Nurses call in Chief Fire Officer on ED overcrowding



UHG's Emergency Department.

The nurses’ union has formally urged the Chief Fire Officer to investigate 17 alleged breaches of the fire regulations as a result of chronic overcrowding in the emergency department at University Hospital Galway.

It’s the second time the Irish Nurses and Midwives Organisation (INMO) has done so since Christmas, fearing the lives of staff and patients are being put in grave danger.

The emergency department was busier than normal last week, with between 222 and 251 patients turning up to be seen per day. On Wednesday of last week there were 53 patients waiting on trolleys, according to figures released by the Saolta Hospital group. That went down to 47 on Thursday and Friday.

This week has seen little let up. On Monday and Tuesday the number of people who could only get a trolley was down to 36 and 38 respectively.

Local area representative of the INMO, Anne Burke, said as a result of very high attendances at the temporary emergency department, management had opened a transit area where between 12 and 14 people could be accommodated in cubicles.
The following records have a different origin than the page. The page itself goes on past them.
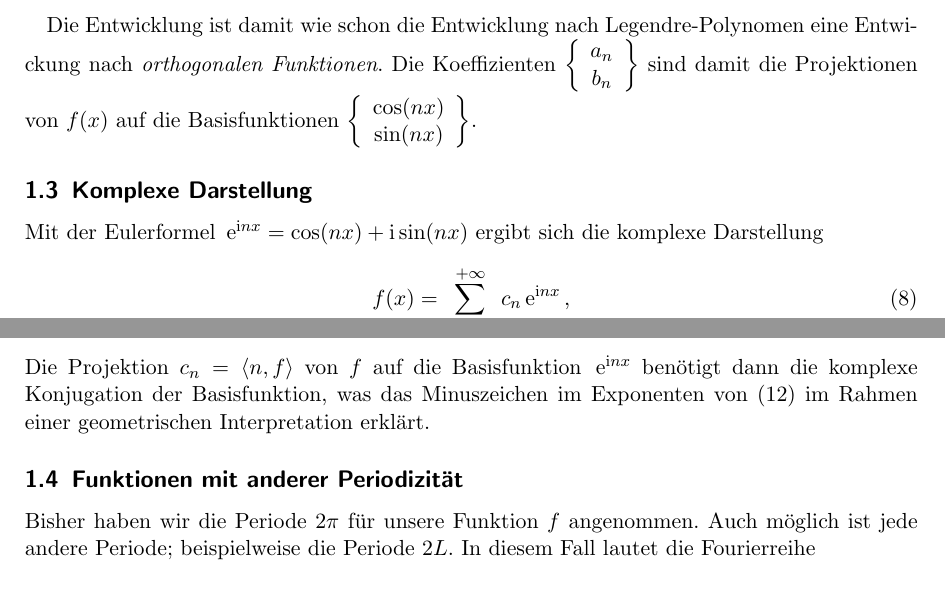
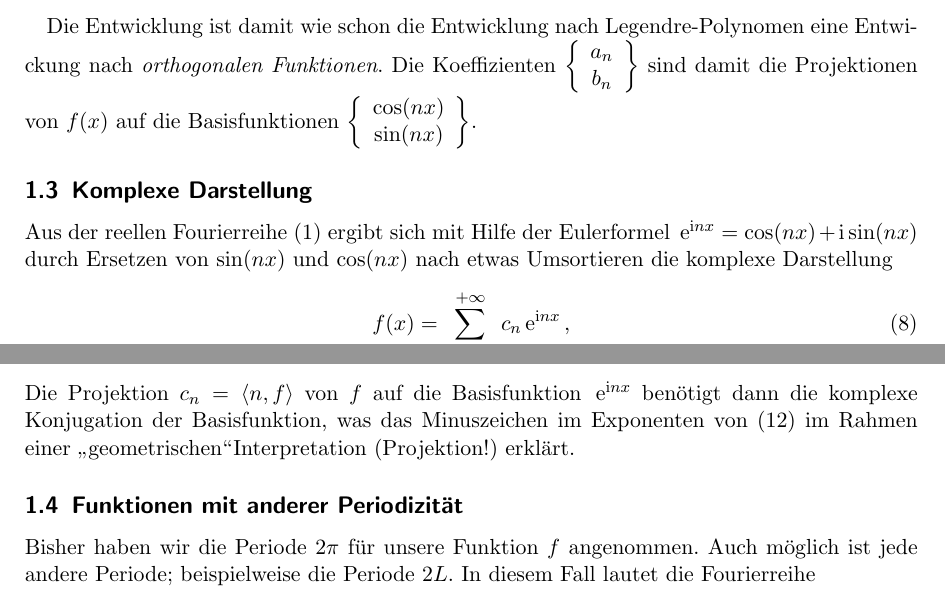
Before and after one commit to aeberspaecher/TheoHandouts, a LaTeX paper (EDyn-Fourieranalysis/EDyn-Fourieranalysis.tex): two parts of pages 2 and 3 of 6, joined at a grey line, cut so that both start at the same text. Compiled offline with pdfLaTeX.

Commit message:
Bessere Erklärung zu Ableitung der komplexen Darstellung der Fourierreihe hinzu.

```diff
--- a/EDyn-Fourieranalysis/EDyn-Fourieranalysis.tex
+++ b/EDyn-Fourieranalysis/EDyn-Fourieranalysis.tex
@@ -80,8 +81,9 @@ $\left\{\begin{array}{c}\cos(nx)\\\sin(nx)\end{array}\right\}$.
 
 \subsection{Komplexe Darstellung}
 
-Mit der Eulerformel $\eto{\ii nx} = \cos(nx)+\ii\sin(nx)$ ergibt sich die
-komplexe Darstellung
+Aus der reellen Fourierreihe \eqref{eq:Fourierreihe} ergibt sich mit Hilfe der
+Eulerformel $\eto{\ii nx} = \cos(nx)+\ii\sin(nx)$ durch Ersetzen von $\sin(nx)$
+und $\cos(nx)$ nach etwas Umsortieren die komplexe Darstellung
 \begin{equation}
 f(x) = \sum\limits_{n=-\infty}^{+\infty}c_n\eto{\ii nx}\,,
 \end{equation}
@@ -113,7 +115,7 @@ beziehungsweise $m$ indiziert werden ist dann\footnote{TODO: Physiker-Konvention
 Die Projektion $c_n = \left<n,f\right>$ von $f$ auf die Basisfunktion
 $\eto{\ii n x}$ benötigt dann die komplexe Konjugation der Basisfunktion,
 was das Minuszeichen im Exponenten von \eqref{eq:cn} im Rahmen einer
-geometrischen Interpretation erklärt.
+\glqq geometrischen\grqq Interpretation (Projektion!) erklärt.
 
 \subsection{Funktionen mit anderer Periodizität}
 
```
Also changed, not shown: EDyn-Fourieranalysis/EDyn-Fourieranalysis.tex (1 more changed lines).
Get the full story in this week’s Connacht Tribune, on sale in shops now, or you can download the digital edition from You can also download our Connacht Tribune App from Apple’s App Store or get the Android Version from Google Play.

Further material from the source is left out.